Bovine Viral Diarrhoea is a complicated disease caused by the Bovine Viral Diarrhoea virus (BVDV). The virus is widespread in cattle herds in the UK and very easily spread.

Evolution has provided the BVD virus with an incredibly potent ’smart’ weapon in its armoury which enables it to take advantage of an Achilles Heel in the development of the immune system of calves during the first 120 days of development in the cow’s uterus.

If a cow which has not previously been infected with BVD virus picks up infection during pregnancy, the virus will cross into the womb and infect the calf. If infection happens during the first 120 days of pregnancy the virus could kill the embryo. However, in many cases, particularly with infection after day 30 of pregnancy but before day 120, the BVD virus fools the immune system into thinking the virus is a normal part of the developing calf. As a result, that calf is infected for the rest of its life with BVD virus. Calves infected with the BVD virus are referred to as ‘BVD Persistently Infected’ (PI) animals and they become ‘virus factories’ for the rest of their lives.

BVD virus is shed in every secretion and excretion from PI cattle. Most cattle pick up infection with BVD through direct contact with a PI animal, which can happen simply through contact over boundary fences, in markets or at shows. All equipment which comes in direct or indirect contact with these animals can become contaminated and help to spread the virus. People handling PI animals can also easily become contaminated with the virus and inadvertently spread infection to other cattle. Fortunately BVD virus does not affect people.

Most PI cattle die within 18 to 24 months, usually from other secondary infections because of the damage BVD virus does to the immune system. Some also die when the BVD virus they are infected with changes into the fatal form of BVD – Mucosal Disease. There is no treatment for Mucosal Disease and there is also no way of treating PI cattle to clear the virus from their systems. Some PI cattle can live for many years and some can even get pregnant, giving birth to live calves. However, calves born to cows which are PI with BVD are always, themselves, PI. In this way the BVD virus helps to ensure its own survival.

If cattle are infected in the womb at any time other than during the first 120 days after conception, they may still show signs of BVD but their immune systems will mount a response to the virus, clearing it from their system, and they will then be protected from reinfection for the rest of their lives. However, they may still show signs of clinical disease after infection with clinical signs sometimes very mild and which may not even be noticed. BVD infection does suppress the immune system and if cattle pick up other infections while they have BVD, e.g. scours or pneumonia, it will make these infections more difficult to treat and some animals may die. BVD can also cause cows to lose their pregnancies and in early pregnancy there may be no signs other than cows coming in heat again when they were thought to be pregnant. BVD can also cause abortions and stillbirths.

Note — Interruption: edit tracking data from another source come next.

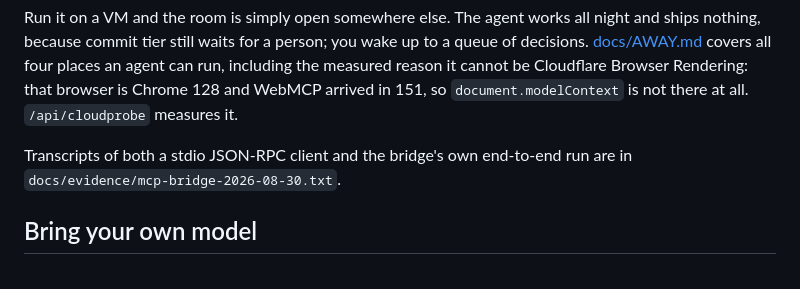
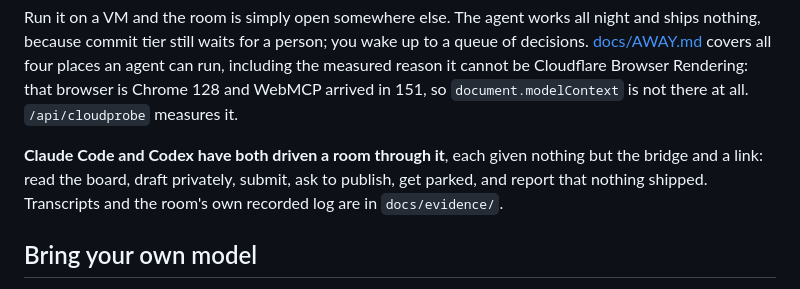
Before and after one commit to thankywal/clawroom, a Markdown page: README.md, the part around the change. Drawn GitHub-style.

```diff
--- a/README.md
+++ b/README.md
@@ -152,8 +152,10 @@ an agent can run, including the measured reason it cannot be Cloudflare Browser
 Rendering: that browser is Chrome 128 and WebMCP arrived in 151, so
 `document.modelContext` is not there at all. `/api/cloudprobe` measures it.
 
-Transcripts of both a stdio JSON-RPC client and the bridge's own end-to-end run
-are in `docs/evidence/mcp-bridge-2026-08-30.txt`.
+**Claude Code and Codex have both driven a room through it**, each given nothing
+but the bridge and a link: read the board, draft privately, submit, ask to
+publish, get parked, and report that nothing shipped. Transcripts and the room's
+own recorded log are in `docs/evidence/`.
 
 ## Bring your own model
 
```
Also changed, not shown: docs/DEVPOST.md (+1 -1 lines), docs/evidence/claude-code-drives-a-room-2026-08-30.md (+44 -3 lines).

There are good diagnostic tests and also good vaccines for BVD. You do need to follow the advice on the pack for the particular BVD vaccine you decide to use if it is to be effective. Heifers need to be vaccinated well before their first pregnancy and breeding cattle will need regular booster vaccinations to protect future pregnancies.

You can protect your herd by checking to see if any of your cattle are Persistently Infected with BVD. Calves can be tested at birth by testing a small piece of skin for the presence of BVD virus. Most tag companies provide a ‘BVD tag and test’ cattle identification tag which can be used to test calves. Cattle can also be tested by looking for BVD virus or BVD antibodies in blood samples.

Any PI animals should be sent to slaughter as soon as possible to prevent them from spreading the infection to other cattle. You can protect your cattle from infection with BVD by preventing any direct or indirect contact with cattle which are not part of your herd. BVD vaccination can be considered if you think there is still a risk the cattle could still contract infection with BVD.

All parts of the UK and Ireland now have national programmes to eradicate BVD virus. The programmes aim to identify and remove all the cattle which are Persistently Infected with BVD. It is compulsory to tag and test all calves for BVD in Ireland and Northern Ireland before calves can be registered. There is a compulsory programme for all breeding cattle herds in Scotland and voluntary programmes in Wales (Gwaredu BVD) and England ( These programmes will only be successful if all cattle Persistently Infected with BVD are identified and eliminated.

The risk which BVD poses to rare breeds is multifaceted – valuable pregnancies may be lost, calf mortality can be higher and all PI calves will threaten rather than contribute to the long-term survival of the breed.

For more information, contact your vet or visit